● Required work
What you return must match the records exactly.

● Data section
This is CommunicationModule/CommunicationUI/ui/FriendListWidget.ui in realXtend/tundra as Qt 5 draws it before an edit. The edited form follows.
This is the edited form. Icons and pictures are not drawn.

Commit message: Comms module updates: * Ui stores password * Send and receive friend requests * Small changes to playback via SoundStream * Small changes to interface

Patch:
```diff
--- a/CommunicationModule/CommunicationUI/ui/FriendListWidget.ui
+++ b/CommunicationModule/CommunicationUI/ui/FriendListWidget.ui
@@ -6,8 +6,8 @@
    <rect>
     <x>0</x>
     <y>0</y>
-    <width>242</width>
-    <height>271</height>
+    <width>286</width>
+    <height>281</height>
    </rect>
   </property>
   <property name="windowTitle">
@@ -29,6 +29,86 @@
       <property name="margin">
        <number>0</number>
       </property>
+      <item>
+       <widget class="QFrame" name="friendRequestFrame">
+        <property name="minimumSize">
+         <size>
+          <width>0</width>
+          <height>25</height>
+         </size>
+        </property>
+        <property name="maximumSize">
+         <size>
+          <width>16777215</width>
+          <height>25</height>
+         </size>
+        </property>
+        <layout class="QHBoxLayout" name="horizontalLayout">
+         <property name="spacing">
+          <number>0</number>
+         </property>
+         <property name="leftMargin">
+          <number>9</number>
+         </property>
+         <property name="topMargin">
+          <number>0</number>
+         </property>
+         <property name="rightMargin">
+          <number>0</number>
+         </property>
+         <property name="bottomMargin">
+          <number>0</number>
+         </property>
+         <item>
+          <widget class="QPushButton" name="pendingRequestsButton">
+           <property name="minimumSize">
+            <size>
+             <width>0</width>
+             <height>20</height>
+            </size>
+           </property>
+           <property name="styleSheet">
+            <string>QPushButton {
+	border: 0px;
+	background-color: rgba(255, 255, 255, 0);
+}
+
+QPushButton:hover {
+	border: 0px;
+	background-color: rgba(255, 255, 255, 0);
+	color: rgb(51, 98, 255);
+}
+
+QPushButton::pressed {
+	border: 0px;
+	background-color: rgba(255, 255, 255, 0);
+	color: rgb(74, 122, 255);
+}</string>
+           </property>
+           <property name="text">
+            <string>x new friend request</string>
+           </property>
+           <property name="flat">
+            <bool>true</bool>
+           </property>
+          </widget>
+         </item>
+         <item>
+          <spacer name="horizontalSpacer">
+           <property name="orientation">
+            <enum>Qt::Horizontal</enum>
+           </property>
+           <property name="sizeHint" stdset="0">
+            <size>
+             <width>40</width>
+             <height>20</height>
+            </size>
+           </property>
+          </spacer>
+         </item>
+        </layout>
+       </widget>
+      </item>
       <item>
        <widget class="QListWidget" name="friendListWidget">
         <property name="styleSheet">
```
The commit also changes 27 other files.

● Completed exercise
This is CommunicationModule/CommunicationUI/ui/FriendListWidget.ui in realXtend/tundra as Qt 5 draws it before an edit. The edited form follows.
This is the edited form. Icons and pictures are not drawn.

Commit message: Comms module updates: * Ui stores password * Send and receive friend requests * Small changes to playback via SoundStream * Small changes to interface

Patch:
```diff
--- a/CommunicationModule/CommunicationUI/ui/FriendListWidget.ui
+++ b/CommunicationModule/CommunicationUI/ui/FriendListWidget.ui
@@ -6,8 +6,8 @@
    <rect>
     <x>0</x>
     <y>0</y>
-    <width>242</width>
-    <height>271</height>
+    <width>286</width>
+    <height>281</height>
    </rect>
   </property>
   <property name="windowTitle">
@@ -29,6 +29,86 @@
       <property name="margin">
        <number>0</number>
       </property>
+      <item>
+       <widget class="QFrame" name="friendRequestFrame">
+        <property name="minimumSize">
+         <size>
+          <width>0</width>
+          <height>25</height>
+         </size>
+        </property>
+        <property name="maximumSize">
+         <size>
+          <width>16777215</width>
+          <height>25</height>
+         </size>
+        </property>
+        <layout class="QHBoxLayout" name="horizontalLayout">
+         <property name="spacing">
+          <number>0</number>
+         </property>
+         <property name="leftMargin">
+          <number>9</number>
+         </property>
+         <property name="topMargin">
+          <number>0</number>
+         </property>
+         <property name="rightMargin">
+          <number>0</number>
+         </property>
+         <property name="bottomMargin">
+          <number>0</number>
+         </property>
+         <item>
+          <widget class="QPushButton" name="pendingRequestsButton">
+           <property name="minimumSize">
+            <size>
+             <width>0</width>
+             <height>20</height>
+            </size>
+           </property>
+           <property name="styleSheet">
+            <string>QPushButton {
+	border: 0px;
+	background-color: rgba(255, 255, 255, 0);
+}
+
+QPushButton:hover {
+	border: 0px;
+	background-color: rgba(255, 255, 255, 0);
+	color: rgb(51, 98, 255);
+}
+
+QPushButton::pressed {
+	border: 0px;
+	background-color: rgba(255, 255, 255, 0);
+	color: rgb(74, 122, 255);
+}</string>
+           </property>
+           <property name="text">
+            <string>x new friend request</string>
+           </property>
+           <property name="flat">
+            <bool>true</bool>
+           </property>
+          </widget>
+         </item>
+         <item>
+          <spacer name="horizontalSpacer">
+           <property name="orientation">
+            <enum>Qt::Horizontal</enum>
+           </property>
+           <property name="sizeHint" stdset="0">
+            <size>
+             <width>40</width>
+             <height>20</height>
+            </size>
+           </property>
+          </spacer>
+         </item>
+        </layout>
+       </widget>
+      </item>
       <item>
        <widget class="QListWidget" name="friendListWidget">
         <property name="styleSheet">
```
The commit also changes 27 other files.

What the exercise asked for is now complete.